(WHAT YOU HAVE TO DO):
Which lines of the data below hold "isOn"? Copy each of them.

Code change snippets
***
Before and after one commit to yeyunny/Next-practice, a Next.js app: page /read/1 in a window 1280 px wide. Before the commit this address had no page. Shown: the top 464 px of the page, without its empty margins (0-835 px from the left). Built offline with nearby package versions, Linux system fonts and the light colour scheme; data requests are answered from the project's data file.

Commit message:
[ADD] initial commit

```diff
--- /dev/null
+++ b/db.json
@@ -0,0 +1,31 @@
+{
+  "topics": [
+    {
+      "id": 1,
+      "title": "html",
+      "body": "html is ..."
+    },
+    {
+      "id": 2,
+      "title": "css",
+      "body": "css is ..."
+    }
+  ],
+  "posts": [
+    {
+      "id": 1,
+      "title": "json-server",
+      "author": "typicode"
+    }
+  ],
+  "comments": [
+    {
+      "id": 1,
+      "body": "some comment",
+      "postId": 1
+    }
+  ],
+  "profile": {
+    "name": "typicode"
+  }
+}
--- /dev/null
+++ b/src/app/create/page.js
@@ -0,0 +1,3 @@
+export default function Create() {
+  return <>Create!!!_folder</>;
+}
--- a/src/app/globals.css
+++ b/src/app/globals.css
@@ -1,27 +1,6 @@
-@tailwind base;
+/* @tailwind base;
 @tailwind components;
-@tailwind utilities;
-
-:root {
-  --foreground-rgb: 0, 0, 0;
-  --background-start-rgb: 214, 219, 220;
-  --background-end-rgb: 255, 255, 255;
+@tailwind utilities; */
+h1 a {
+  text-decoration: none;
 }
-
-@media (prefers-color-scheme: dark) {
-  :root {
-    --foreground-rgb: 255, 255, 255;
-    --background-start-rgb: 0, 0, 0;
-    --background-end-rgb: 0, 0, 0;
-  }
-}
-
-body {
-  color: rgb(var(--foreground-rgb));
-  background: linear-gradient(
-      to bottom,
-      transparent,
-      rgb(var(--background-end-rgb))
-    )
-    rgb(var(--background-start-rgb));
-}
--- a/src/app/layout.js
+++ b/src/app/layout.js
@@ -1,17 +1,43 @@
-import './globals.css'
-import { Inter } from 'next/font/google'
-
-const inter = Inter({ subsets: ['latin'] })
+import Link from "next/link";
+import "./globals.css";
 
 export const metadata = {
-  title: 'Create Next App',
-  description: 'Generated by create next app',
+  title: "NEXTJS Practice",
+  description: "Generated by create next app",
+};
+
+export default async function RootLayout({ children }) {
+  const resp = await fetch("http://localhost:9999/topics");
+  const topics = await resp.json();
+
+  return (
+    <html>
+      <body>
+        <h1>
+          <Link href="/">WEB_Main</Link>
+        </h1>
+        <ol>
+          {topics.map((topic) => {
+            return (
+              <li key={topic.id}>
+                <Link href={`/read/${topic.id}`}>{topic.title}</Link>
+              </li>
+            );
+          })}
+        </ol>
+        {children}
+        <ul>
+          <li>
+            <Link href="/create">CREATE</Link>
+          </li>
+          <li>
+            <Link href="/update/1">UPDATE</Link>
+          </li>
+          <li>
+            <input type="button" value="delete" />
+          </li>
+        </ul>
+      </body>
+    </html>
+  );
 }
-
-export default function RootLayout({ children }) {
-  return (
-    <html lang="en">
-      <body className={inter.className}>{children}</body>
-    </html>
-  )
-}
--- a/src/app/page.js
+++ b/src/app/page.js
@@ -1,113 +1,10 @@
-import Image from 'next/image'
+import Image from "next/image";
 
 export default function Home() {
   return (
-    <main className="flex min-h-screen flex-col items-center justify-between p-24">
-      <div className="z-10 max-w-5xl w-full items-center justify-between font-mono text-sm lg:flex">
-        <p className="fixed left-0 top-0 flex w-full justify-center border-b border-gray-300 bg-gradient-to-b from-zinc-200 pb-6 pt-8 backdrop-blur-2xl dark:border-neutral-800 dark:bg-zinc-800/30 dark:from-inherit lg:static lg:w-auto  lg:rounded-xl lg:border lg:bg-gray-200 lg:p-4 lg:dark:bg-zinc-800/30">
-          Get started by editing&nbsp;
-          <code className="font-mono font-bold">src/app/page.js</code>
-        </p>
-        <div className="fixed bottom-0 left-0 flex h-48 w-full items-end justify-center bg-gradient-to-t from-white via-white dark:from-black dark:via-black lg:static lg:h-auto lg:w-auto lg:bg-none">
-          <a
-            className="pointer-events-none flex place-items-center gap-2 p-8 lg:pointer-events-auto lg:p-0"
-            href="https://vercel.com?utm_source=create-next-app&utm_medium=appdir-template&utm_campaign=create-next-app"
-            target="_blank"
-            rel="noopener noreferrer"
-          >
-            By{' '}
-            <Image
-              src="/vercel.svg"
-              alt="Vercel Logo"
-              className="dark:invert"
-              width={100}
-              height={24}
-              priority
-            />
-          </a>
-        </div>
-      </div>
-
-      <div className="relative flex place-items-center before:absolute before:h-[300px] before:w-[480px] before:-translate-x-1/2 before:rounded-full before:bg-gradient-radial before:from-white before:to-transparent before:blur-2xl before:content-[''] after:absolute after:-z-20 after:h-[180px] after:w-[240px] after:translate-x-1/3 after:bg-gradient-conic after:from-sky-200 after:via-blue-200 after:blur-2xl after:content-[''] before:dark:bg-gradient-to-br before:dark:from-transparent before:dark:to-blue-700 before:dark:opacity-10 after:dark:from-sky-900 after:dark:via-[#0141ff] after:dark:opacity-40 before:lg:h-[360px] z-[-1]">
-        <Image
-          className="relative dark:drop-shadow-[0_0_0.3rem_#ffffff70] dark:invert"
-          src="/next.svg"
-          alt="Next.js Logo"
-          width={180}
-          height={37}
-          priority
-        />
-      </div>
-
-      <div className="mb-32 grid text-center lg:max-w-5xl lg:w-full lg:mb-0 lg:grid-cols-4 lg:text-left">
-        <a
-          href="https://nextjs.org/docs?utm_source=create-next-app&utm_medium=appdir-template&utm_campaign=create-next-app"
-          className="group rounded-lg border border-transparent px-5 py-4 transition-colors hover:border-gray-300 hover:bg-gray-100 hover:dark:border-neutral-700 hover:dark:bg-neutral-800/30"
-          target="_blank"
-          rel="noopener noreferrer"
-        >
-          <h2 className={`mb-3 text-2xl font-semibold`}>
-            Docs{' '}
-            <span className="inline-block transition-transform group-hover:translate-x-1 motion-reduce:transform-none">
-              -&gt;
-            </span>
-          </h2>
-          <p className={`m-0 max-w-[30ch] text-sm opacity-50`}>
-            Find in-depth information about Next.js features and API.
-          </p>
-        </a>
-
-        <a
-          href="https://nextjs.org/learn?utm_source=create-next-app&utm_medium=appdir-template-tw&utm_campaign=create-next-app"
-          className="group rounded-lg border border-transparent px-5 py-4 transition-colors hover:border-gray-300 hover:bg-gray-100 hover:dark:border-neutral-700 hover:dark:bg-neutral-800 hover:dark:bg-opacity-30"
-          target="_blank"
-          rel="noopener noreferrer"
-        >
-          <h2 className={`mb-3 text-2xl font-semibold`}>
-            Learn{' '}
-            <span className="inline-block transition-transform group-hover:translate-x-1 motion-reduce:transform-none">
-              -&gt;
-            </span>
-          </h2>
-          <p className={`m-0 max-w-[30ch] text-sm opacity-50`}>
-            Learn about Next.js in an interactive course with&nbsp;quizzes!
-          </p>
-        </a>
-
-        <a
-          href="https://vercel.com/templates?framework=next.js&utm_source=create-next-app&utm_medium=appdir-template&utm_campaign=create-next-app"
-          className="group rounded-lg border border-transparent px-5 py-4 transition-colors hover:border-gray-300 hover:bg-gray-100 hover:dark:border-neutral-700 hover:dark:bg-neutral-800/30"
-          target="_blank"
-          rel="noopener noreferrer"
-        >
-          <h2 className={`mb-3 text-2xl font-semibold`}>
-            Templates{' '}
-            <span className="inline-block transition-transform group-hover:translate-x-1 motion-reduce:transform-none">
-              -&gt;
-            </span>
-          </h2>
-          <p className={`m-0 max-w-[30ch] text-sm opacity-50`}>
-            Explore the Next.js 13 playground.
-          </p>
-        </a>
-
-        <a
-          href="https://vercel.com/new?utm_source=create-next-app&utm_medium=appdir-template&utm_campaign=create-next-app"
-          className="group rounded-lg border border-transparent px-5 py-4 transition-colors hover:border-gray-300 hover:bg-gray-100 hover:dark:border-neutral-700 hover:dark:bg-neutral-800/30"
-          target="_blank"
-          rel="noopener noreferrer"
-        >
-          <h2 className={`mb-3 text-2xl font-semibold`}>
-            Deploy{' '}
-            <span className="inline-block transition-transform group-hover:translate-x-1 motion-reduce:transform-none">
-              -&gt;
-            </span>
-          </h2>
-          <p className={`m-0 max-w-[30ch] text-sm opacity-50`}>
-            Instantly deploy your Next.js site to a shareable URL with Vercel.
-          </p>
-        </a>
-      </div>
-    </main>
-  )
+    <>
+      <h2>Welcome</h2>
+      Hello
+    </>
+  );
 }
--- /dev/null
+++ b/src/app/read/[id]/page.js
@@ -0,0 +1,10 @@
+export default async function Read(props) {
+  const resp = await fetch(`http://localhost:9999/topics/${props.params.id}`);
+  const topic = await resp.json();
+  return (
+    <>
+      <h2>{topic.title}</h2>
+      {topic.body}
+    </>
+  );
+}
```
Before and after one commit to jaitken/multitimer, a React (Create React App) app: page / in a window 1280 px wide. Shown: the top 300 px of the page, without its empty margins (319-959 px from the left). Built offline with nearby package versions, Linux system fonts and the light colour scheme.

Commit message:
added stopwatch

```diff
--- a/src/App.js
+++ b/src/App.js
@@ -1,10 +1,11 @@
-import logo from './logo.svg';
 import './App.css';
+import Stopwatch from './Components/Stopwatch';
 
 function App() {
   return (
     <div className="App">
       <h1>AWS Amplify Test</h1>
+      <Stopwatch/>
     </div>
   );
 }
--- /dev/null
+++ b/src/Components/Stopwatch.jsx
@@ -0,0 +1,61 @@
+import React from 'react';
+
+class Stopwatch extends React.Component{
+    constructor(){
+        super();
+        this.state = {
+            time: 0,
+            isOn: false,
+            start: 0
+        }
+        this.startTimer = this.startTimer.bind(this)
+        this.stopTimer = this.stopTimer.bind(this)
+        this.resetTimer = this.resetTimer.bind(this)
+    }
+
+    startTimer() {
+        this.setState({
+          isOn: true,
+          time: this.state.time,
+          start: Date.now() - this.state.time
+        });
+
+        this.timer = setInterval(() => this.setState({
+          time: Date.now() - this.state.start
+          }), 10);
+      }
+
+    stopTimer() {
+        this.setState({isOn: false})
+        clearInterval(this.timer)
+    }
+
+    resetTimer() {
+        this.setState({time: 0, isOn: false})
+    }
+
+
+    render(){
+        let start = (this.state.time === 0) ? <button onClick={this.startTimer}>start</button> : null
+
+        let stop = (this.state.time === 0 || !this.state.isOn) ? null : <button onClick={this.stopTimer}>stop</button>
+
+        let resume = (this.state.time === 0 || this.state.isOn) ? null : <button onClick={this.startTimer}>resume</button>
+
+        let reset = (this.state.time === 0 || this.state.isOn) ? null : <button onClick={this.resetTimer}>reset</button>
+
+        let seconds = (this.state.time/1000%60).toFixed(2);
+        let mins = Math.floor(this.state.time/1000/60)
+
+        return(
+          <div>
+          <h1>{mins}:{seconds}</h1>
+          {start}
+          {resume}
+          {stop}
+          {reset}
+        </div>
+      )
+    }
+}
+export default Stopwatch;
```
***
(SOLVED EXERCISE):
+            isOn: false,
+          isOn: true,
+        this.setState({isOn: false})
+        this.setState({time: 0, isOn: false})
+        let stop = (this.state.time === 0 || !this.state.isOn) ? null : <button onClick={this.stopTimer}>stop</button>
+        let resume = (this.state.time === 0 || this.state.isOn) ? null : <button onClick={this.startTimer}>resume</button>
+        let reset = (this.state.time === 0 || this.state.isOn) ? null : <button onClick={this.resetTimer}>reset</button>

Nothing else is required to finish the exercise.